═════ EXERCISE INPUTS

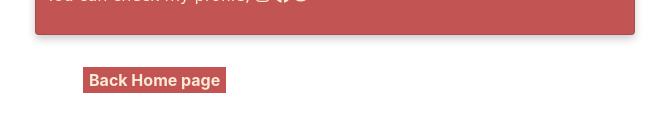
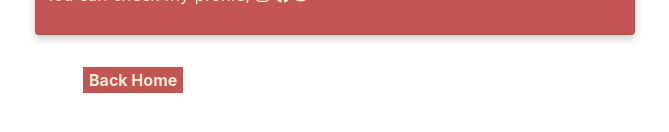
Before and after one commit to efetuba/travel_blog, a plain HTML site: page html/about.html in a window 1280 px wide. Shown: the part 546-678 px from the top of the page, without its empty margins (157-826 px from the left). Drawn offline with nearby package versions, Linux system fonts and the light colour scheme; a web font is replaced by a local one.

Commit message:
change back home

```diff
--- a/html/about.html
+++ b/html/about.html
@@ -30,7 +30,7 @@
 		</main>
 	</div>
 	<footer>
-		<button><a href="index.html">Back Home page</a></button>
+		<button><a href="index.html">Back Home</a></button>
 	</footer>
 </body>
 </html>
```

══════════
═════ EXERCISE INPUTS

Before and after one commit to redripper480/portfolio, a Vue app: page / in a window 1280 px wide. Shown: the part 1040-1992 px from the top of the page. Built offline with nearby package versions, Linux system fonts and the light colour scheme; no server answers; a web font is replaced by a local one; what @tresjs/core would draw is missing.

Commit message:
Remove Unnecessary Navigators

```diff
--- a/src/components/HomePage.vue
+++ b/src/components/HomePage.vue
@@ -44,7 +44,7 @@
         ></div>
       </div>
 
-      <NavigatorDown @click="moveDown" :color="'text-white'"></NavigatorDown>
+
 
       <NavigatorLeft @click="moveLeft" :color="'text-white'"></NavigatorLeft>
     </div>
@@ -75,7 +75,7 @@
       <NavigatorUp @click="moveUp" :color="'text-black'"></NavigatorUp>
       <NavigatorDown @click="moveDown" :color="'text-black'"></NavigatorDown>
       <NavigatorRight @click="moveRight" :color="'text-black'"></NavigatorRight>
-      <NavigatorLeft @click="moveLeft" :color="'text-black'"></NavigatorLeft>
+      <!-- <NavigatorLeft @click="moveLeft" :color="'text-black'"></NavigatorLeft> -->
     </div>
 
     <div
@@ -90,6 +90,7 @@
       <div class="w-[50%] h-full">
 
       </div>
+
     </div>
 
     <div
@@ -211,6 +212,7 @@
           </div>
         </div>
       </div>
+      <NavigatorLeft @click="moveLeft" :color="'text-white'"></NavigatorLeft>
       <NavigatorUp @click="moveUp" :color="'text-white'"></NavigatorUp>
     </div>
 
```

══════════

**DIRECTIONS:** Find every line in the records that contains the word "html"; copy those lines.

**RESPONSE BELOW:**
Before and after one commit to efetuba/travel_blog, a plain HTML site: page html/about.html in a window 1280 px wide. Shown: the part 546-678 px from the top of the page, without its empty margins (157-826 px from the left). Drawn offline with nearby package versions, Linux system fonts and the light colour scheme; a web font is replaced by a local one.
--- a/html/about.html
+++ b/html/about.html
-		<button><a href="index.html">Back Home page</a></button>
+		<button><a href="index.html">Back Home</a></button>
 </html>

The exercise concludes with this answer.